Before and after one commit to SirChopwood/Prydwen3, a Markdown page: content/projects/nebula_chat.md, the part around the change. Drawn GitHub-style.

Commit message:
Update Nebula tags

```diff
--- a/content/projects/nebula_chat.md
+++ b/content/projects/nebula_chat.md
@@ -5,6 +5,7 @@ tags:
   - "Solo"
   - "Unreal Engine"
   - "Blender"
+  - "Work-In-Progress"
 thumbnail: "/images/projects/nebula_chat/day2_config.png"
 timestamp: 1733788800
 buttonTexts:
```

...

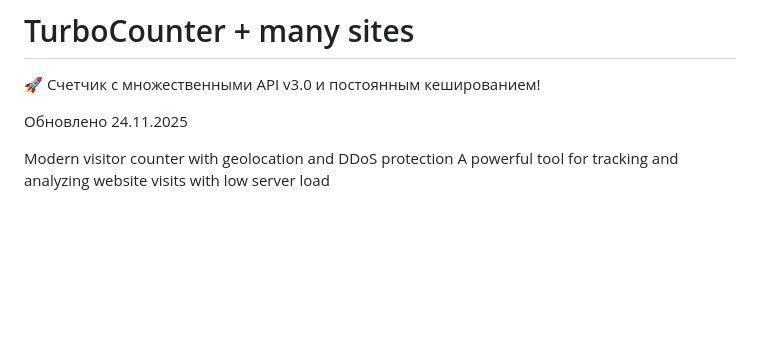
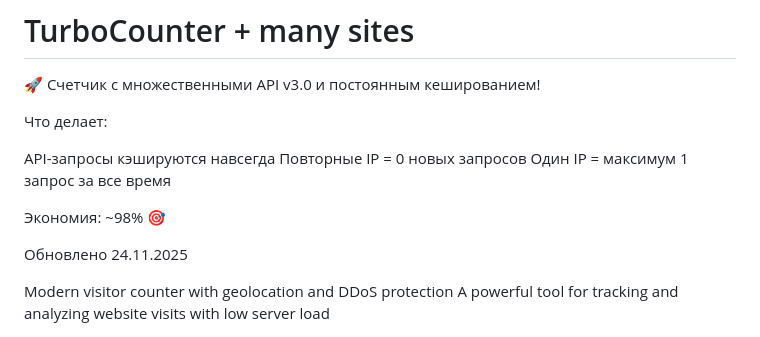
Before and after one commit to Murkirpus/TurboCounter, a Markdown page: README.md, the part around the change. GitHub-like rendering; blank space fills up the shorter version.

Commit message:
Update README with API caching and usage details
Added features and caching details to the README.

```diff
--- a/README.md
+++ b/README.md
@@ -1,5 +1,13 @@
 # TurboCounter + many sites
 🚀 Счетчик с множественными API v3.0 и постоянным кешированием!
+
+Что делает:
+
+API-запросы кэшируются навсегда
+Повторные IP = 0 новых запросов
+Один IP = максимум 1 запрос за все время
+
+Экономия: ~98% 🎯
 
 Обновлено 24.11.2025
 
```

**Problem statement:**
Please find every line in the records that contains the word "README", and copy it out.

**Worked solution:**
Before and after one commit to Murkirpus/TurboCounter, a Markdown page: README.md, the part around the change. GitHub-like rendering; blank space fills up the shorter version.
Update README with API caching and usage details
Added features and caching details to the README.
--- a/README.md
+++ b/README.md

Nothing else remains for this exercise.